Copy every record word for word. Pictures are not part of the copy.

[Input for this task Boundary: Start]

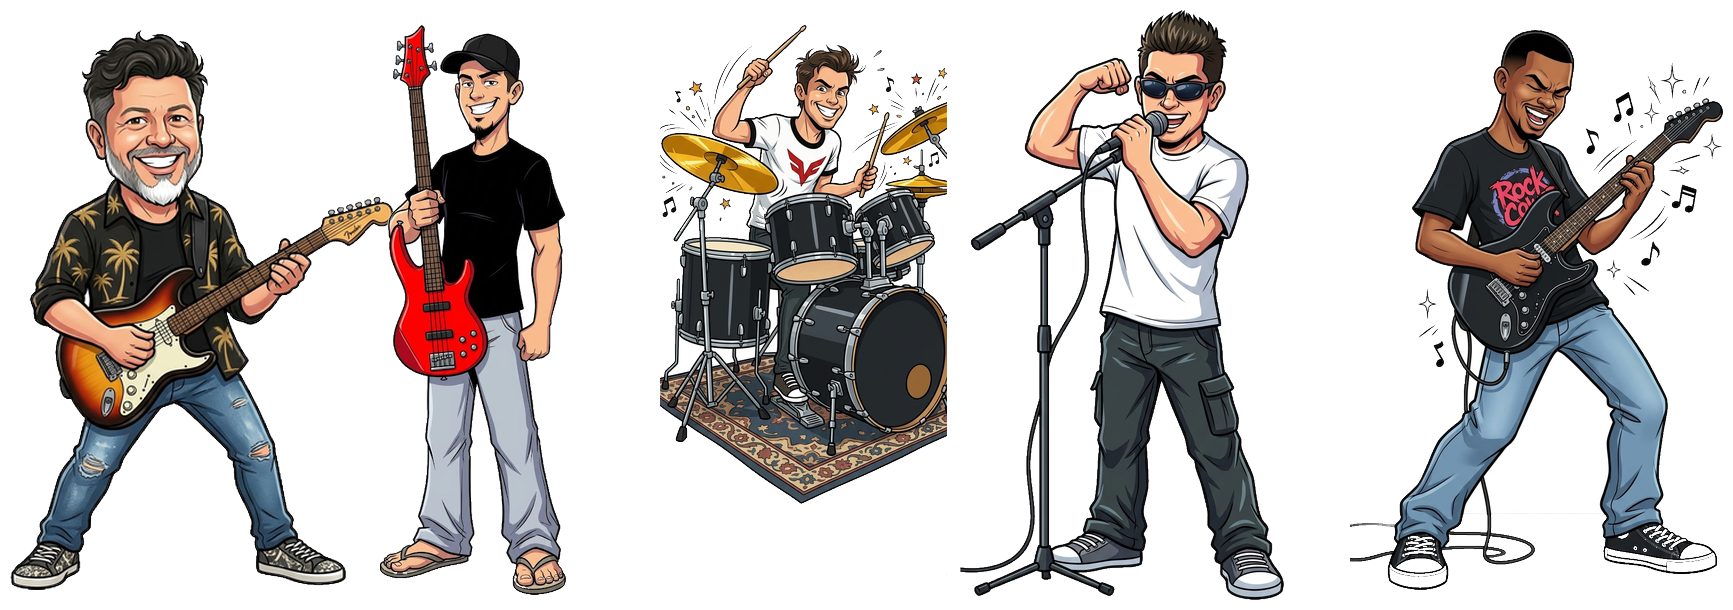
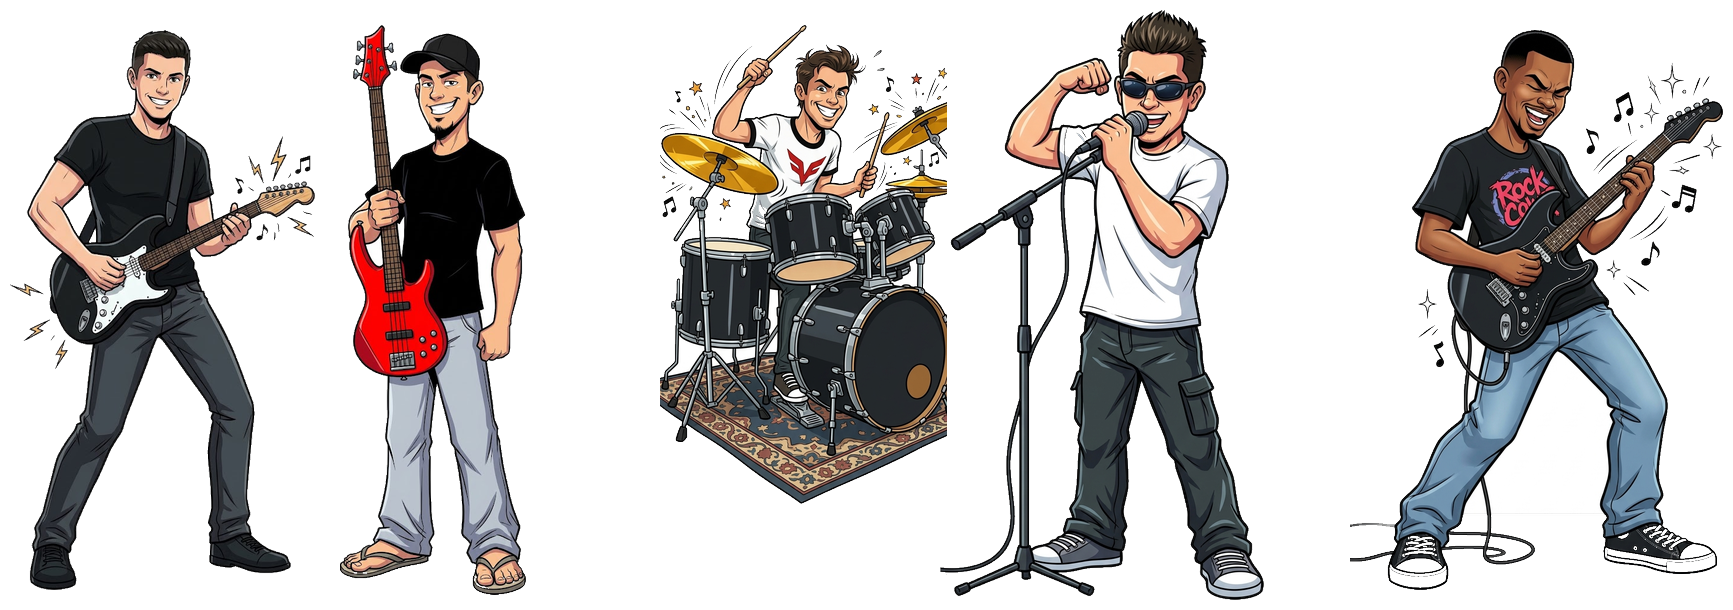
feat(caricatures): atualizar caricatura do Julio e palco completo da 1a formacao com a versao jovem historica

Changed region(s): [[0.0, 0.0311, 0.3428, 0.9967], [0.5297, 0.0, 0.7478, 0.9967]]

diff --git a/site-retorica-main/sw.js b/site-retorica-main/sw.js
@@ -1,4 +1,4 @@
-const CACHE_NAME = 'retorica-v38';
+const CACHE_NAME = 'retorica-v39';
 const ASSETS = [
   './index.html',
   './regras.html',

diff --git a/sw.js b/sw.js
@@ -1,4 +1,4 @@
-const CACHE_NAME = 'retorica-v38';
+const CACHE_NAME = 'retorica-v39';
 const ASSETS = [
   './index.html',
   './regras.html',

[Input for this task Boundary: End]

■ **Result below**:
feat(caricatures): atualizar caricatura do Julio e palco completo da 1a formacao com a versao jovem historica

Changed region(s): [[0.0, 0.0311, 0.3428, 0.9967], [0.5297, 0.0, 0.7478, 0.9967]]

diff --git a/site-retorica-main/sw.js b/site-retorica-main/sw.js
@@ -1,4 +1,4 @@
-const CACHE_NAME = 'retorica-v38';
+const CACHE_NAME = 'retorica-v39';
 const ASSETS = [
   './index.html',
   './regras.html',

diff --git a/sw.js b/sw.js
@@ -1,4 +1,4 @@
-const CACHE_NAME = 'retorica-v38';
+const CACHE_NAME = 'retorica-v39';
 const ASSETS = [
   './index.html',
   './regras.html',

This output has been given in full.